# [WHAT YOU WILL DO]
Please return all of the entries below exactly as they are written.

══ DATA EXCERPTS ══

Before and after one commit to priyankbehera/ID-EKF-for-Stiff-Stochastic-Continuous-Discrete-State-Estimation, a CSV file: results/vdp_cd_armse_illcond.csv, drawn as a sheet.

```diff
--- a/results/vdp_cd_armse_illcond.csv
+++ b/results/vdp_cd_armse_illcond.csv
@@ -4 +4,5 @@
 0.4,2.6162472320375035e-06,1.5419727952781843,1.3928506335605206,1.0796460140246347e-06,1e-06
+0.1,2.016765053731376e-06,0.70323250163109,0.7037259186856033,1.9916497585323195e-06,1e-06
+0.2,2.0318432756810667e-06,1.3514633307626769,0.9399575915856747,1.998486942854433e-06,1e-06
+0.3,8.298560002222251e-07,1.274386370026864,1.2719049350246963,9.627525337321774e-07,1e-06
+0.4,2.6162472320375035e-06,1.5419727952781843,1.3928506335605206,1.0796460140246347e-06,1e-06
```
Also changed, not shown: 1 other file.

═══

# [EXPECTED OUTPUT]
Before and after one commit to priyankbehera/ID-EKF-for-Stiff-Stochastic-Continuous-Discrete-State-Estimation, a CSV file: results/vdp_cd_armse_illcond.csv, drawn as a sheet.

```diff
--- a/results/vdp_cd_armse_illcond.csv
+++ b/results/vdp_cd_armse_illcond.csv
@@ -4 +4,5 @@
 0.4,2.6162472320375035e-06,1.5419727952781843,1.3928506335605206,1.0796460140246347e-06,1e-06
+0.1,2.016765053731376e-06,0.70323250163109,0.7037259186856033,1.9916497585323195e-06,1e-06
+0.2,2.0318432756810667e-06,1.3514633307626769,0.9399575915856747,1.998486942854433e-06,1e-06
+0.3,8.298560002222251e-07,1.274386370026864,1.2719049350246963,9.627525337321774e-07,1e-06
+0.4,2.6162472320375035e-06,1.5419727952781843,1.3928506335605206,1.0796460140246347e-06,1e-06
```
Also changed, not shown: 1 other file.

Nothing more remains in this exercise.